Supreme Court of Alabama

September 8, 2017

Joseph L. McNamara, Jr.
Benchmark Insurance Company

         Appeal from Shelby Circuit Court (CV-14-900180)


         Joseph L. McNamara, Jr., a pharmacist, appeals from a summary judgment entered by the Shelby Circuit Court in favor of Benchmark Insurance Company ("Benchmark") in Benchmark's indemnity action against McNamara. Benchmark commenced the indemnity action in an effort to recover funds expended to settle a medical-malpractice action brought against Southern Medical, Inc. ("Southern Medical"), Benchmark's insured and McNamara's employer. The medical-malpractice action was brought against Southern Medical by Ricky Avant and Kim Avant and was based, at least in part, on the alleged tortious acts and omissions of McNamara.
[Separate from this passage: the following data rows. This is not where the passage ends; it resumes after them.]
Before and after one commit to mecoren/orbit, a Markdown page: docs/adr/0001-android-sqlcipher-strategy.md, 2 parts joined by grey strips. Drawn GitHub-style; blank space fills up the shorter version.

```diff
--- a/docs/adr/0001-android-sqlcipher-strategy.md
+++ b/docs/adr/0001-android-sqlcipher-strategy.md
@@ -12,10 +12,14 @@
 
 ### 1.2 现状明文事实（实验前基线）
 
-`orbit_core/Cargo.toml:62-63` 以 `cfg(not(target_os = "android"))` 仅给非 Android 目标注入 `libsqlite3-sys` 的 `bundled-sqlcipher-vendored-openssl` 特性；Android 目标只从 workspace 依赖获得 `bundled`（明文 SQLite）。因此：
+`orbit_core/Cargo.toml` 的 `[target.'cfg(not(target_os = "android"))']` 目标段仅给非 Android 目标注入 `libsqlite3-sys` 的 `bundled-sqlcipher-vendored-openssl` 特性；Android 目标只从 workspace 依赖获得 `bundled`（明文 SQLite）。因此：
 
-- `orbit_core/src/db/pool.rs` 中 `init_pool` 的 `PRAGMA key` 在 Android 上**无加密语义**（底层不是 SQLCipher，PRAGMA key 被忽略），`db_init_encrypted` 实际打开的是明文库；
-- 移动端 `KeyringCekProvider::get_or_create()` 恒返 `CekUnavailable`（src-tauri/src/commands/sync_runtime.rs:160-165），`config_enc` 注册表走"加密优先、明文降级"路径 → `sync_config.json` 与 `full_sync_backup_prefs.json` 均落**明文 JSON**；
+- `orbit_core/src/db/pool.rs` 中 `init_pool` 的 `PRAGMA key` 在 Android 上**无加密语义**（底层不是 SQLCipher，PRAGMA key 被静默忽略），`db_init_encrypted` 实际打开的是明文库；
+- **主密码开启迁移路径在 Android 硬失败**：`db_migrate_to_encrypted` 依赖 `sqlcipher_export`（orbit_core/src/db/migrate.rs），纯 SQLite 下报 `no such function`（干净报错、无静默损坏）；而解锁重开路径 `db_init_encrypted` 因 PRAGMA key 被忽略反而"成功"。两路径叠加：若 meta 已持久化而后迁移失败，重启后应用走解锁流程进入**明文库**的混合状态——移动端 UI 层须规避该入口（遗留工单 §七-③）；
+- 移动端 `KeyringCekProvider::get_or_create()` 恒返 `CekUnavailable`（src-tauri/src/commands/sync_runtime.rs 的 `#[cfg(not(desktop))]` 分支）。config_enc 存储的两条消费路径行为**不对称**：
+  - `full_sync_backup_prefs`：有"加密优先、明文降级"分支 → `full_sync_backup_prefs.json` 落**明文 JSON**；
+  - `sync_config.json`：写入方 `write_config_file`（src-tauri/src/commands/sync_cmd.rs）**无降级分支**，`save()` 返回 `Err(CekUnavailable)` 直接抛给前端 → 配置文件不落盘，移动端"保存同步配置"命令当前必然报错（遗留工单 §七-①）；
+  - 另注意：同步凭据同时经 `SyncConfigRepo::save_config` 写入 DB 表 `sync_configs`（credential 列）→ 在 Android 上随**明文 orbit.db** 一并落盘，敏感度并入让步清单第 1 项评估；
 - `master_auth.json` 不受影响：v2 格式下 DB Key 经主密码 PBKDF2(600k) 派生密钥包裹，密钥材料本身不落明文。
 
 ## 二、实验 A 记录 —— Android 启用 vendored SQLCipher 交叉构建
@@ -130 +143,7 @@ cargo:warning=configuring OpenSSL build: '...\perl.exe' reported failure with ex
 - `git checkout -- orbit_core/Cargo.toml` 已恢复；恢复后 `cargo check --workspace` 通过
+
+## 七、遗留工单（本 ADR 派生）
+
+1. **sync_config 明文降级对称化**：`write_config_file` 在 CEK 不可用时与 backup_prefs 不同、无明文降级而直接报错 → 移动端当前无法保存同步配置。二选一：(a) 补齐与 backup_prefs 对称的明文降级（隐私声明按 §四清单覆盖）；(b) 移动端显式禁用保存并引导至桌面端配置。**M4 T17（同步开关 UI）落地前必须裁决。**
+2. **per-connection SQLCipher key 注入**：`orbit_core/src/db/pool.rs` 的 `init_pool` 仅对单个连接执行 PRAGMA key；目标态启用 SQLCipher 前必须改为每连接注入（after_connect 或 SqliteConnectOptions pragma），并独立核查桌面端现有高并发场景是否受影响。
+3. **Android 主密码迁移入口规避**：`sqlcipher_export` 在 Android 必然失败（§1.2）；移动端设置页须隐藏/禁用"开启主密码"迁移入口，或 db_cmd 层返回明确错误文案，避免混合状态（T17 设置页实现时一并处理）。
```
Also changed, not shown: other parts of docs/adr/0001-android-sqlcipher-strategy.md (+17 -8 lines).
         In October 2011, the Avants commenced their medical-malpractice action against Southern Medical, a compounding pharmacy. In their complaint, the Avants alleged that, in December 2009, Mr. Avant's doctor, Dr. Raul Magadia, "issued a physician order for Mr. Avant to receive ... [the antibiotic] Tobramycin 5mg/kg intravenously every 24 hours for two weeks."
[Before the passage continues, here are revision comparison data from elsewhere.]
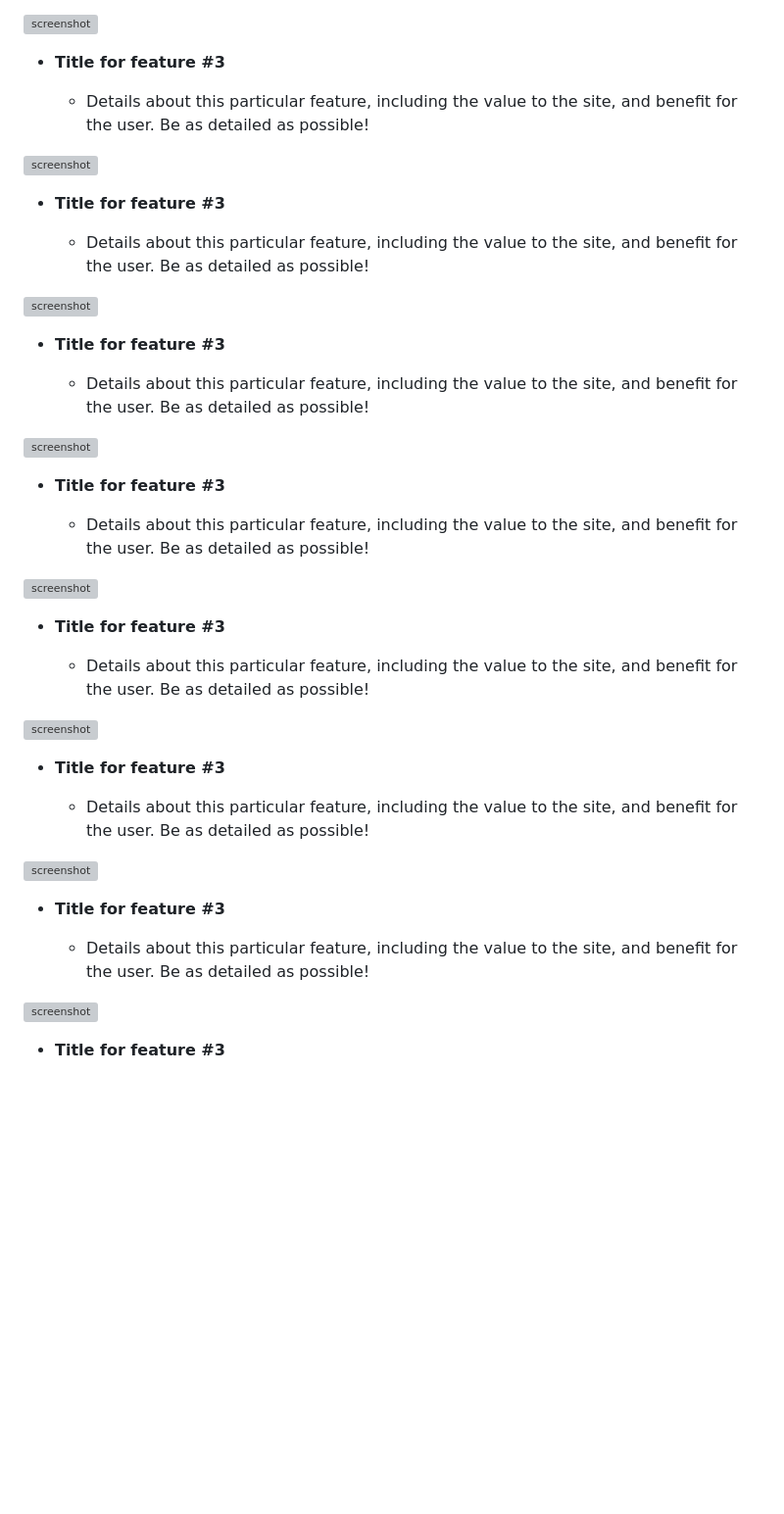
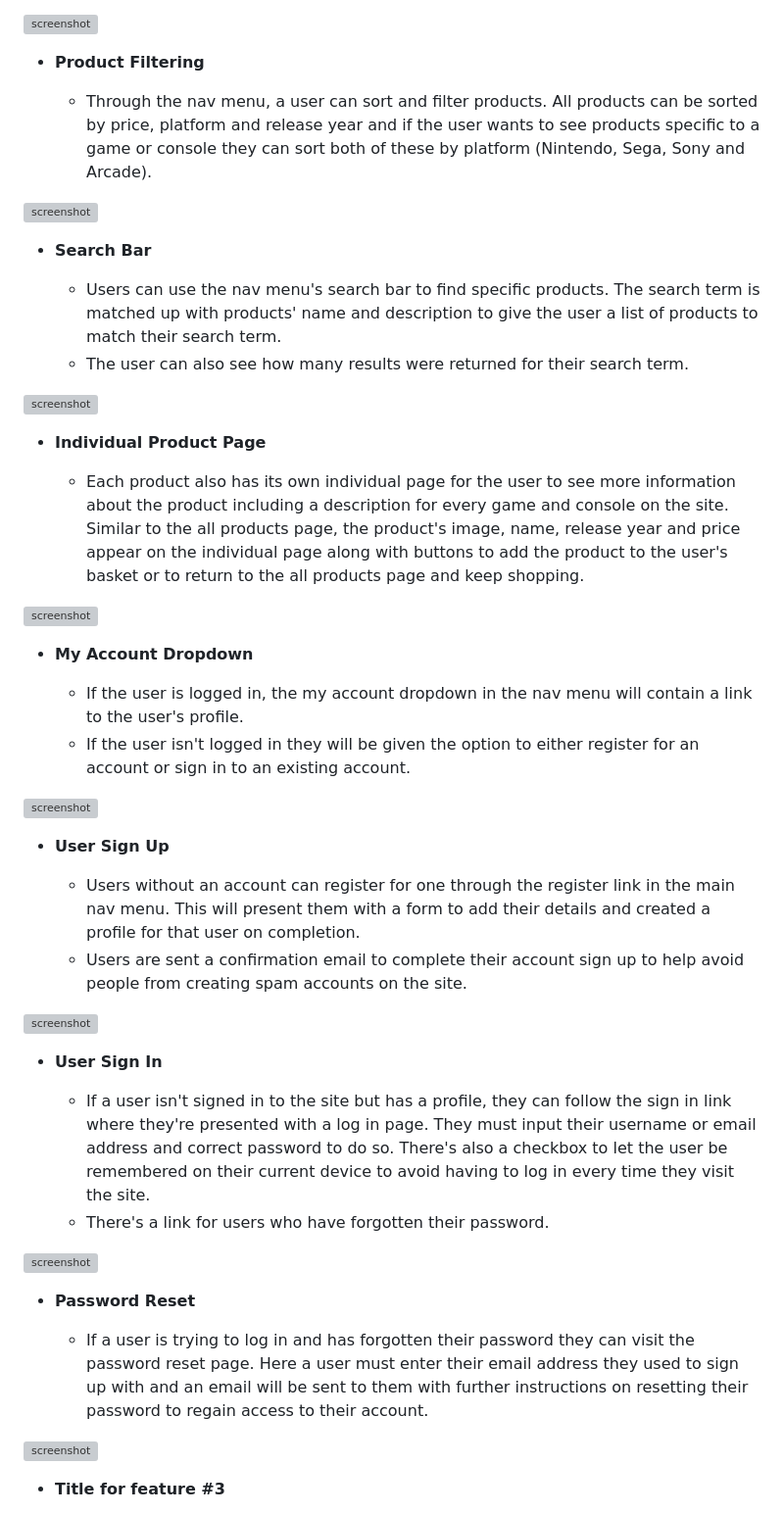
Before and after one commit to adamgilroy22/retro-reboot, a Markdown page: README.md, the part around the change. Shown: that part at 98% size. GitHub-like rendering; blank space fills up the shorter version; grey boxes are pictures that could not be loaded.

Commit message:
Add main nav menu features to readme

```diff
--- a/README.md
+++ b/README.md
@@ -230,45 +230,49 @@ Repeat for any addition wireframe pages you have.
 
 ![screenshot](documentation/feature03.png)
 
-- **Title for feature #3**
+- **Product Filtering**
 
-    - Details about this particular feature, including the value to the site, and benefit for the user. Be as detailed as possible!
+    - Through the nav menu, a user can sort and filter products. All products can be sorted by price, platform and release year and if the user wants to see products specific to a game or console they can sort both of these by platform (Nintendo, Sega, Sony and Arcade).
 
 ![screenshot](documentation/feature03.png)
 
-- **Title for feature #3**
+- **Search Bar**
 
-    - Details about this particular feature, including the value to the site, and benefit for the user. Be as detailed as possible!
+    - Users can use the nav menu's search bar to find specific products. The search term is matched up with products' name and description to give the user a list of products to match their search term.
+	- The user can also see how many results were returned for their search term.
 
 ![screenshot](documentation/feature03.png)
 
-- **Title for feature #3**
+- **Individual Product Page**
 
-    - Details about this particular feature, including the value to the site, and benefit for the user. Be as detailed as possible!
+    - Each product also has its own individual page for the user to see more information about the product including a description for every game and console on the site. Similar to the all products page, the product's image, name, release year and price appear on the individual page along with buttons to add the product to the user's basket or to return to the all products page and keep shopping.
 
 ![screenshot](documentation/feature03.png)
 
-- **Title for feature #3**
+- **My Account Dropdown**
 
-    - Details about this particular feature, including the value to the site, and benefit for the user. Be as detailed as possible!
+    - If the user is logged in, the my account dropdown in the nav menu will contain a link to the user's profile.
+	- If the user isn't logged in they will be given the option to either register for an account or sign in to an existing account.
 
 ![screenshot](documentation/feature03.png)
 
-- **Title for feature #3**
+- **User Sign Up**
 
-    - Details about this particular feature, including the value to the site, and benefit for the user. Be as detailed as possible!
+    - Users without an account can register for one through the register link in the main nav menu. This will present them with a form to add their details and created a profile for that user on completion.
+	- Users are sent a confirmation email to complete their account sign up to help avoid people from creating spam accounts on the site.
 
 ![screenshot](documentation/feature03.png)
 
-- **Title for feature #3**
+- **User Sign In**
 
-    - Details about this particular feature, including the value to the site, and benefit for the user. Be as detailed as possible!
+    - If a user isn't signed in to the site but has a profile, they can follow the sign in link where they're presented with a log in page. They must input their username or email address and correct password to do so. There's also a checkbox to let the user be remembered on their current device to avoid having to log in every time they visit the site.
+	- There's a link for users who have forgotten their password.
 
 ![screenshot](documentation/feature03.png)
 
-- **Title for feature #3**
+- **Password Reset**
 
-    - Details about this particular feature, including the value to the site, and benefit for the user. Be as detailed as possible!
+    - If a user is trying to log in and has forgotten their password they can visit the password reset page. Here a user must enter their email address they used to sign up with and an email will be sent to them with further instructions on resetting their password to regain access to their account.
 
 ![screenshot](documentation/feature03.png)
 
```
         The Avants also asserted that Southern Medical, when processing Mr. Avant's prescription, discovered that Medicare would not pay for tobramycin. Thus, the Avants claimed, Southern Medical sought to have the prescription for tobramycin replaced by a prescription for gentamicin, a different antibiotic that was covered by Medicare. According to the Avants' complaint, "Dr. Magadia issued a verbal physician order, " which called for the administration of gentamicin instead of tobramycin. Mr. Avant, however, was to receive gentamicin for only one week, as opposed to the two weeks' dosage of tobramycin previously prescribed. The Avants alleged that Dawn Hobbs, a registered nurse, relayed Dr. Magadia's new order to McNamara.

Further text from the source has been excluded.